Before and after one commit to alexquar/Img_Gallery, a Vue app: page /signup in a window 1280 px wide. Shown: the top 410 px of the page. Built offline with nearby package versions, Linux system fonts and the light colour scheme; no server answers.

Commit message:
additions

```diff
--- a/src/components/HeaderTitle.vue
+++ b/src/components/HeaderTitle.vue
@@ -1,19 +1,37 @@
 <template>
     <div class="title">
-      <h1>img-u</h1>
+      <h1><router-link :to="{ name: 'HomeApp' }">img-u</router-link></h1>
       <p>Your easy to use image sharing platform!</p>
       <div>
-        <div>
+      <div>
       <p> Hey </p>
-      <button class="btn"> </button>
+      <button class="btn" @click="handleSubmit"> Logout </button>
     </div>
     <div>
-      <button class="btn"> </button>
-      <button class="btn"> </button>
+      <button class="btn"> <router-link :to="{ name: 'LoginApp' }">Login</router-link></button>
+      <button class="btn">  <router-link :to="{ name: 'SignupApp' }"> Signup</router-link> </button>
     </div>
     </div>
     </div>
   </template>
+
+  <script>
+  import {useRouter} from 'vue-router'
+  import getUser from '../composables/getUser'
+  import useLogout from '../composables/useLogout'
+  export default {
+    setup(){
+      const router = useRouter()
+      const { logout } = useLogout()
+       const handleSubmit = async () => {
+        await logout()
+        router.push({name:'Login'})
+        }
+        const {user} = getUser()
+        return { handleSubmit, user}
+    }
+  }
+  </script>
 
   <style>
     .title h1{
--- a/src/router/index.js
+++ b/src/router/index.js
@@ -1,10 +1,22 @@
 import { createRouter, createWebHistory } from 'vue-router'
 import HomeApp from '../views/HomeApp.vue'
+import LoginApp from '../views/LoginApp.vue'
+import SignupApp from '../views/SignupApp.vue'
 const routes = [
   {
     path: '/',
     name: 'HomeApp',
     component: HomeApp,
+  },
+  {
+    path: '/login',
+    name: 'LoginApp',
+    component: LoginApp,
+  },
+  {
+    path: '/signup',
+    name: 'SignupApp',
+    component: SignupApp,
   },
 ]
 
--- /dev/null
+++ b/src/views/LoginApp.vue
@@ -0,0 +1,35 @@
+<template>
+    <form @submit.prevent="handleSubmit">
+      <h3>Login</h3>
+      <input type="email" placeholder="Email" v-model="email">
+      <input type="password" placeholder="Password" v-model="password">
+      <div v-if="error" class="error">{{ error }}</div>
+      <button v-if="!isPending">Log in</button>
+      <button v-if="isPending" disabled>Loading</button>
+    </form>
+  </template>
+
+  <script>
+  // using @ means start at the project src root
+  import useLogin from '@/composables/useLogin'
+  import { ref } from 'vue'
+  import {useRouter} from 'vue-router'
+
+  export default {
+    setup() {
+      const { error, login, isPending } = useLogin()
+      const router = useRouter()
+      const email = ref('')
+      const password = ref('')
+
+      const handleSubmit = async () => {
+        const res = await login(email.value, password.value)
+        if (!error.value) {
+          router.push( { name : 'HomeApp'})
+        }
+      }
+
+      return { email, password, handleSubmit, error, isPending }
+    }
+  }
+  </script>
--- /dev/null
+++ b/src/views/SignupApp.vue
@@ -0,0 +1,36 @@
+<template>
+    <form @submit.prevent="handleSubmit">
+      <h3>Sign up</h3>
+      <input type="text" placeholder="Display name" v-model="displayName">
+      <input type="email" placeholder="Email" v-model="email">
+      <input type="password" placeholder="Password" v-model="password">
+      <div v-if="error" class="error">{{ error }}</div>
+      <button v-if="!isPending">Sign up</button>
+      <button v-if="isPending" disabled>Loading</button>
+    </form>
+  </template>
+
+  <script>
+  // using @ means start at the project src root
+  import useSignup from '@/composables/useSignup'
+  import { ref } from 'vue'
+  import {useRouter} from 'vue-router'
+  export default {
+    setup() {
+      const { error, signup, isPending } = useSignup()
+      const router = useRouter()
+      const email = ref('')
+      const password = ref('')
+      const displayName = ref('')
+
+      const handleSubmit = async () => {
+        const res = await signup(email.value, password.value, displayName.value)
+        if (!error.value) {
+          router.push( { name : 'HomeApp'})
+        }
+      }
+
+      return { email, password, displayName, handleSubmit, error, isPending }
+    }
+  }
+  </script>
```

----

*WHAT TO WORK ON:* Take each line above that holds the string "LoginApp" and copy it.

*OUTPUT OF THE EXERCISE:*
+      <button class="btn"> <router-link :to="{ name: 'LoginApp' }">Login</router-link></button>
+import LoginApp from '../views/LoginApp.vue'
+    name: 'LoginApp',
+    component: LoginApp,
+++ b/src/views/LoginApp.vue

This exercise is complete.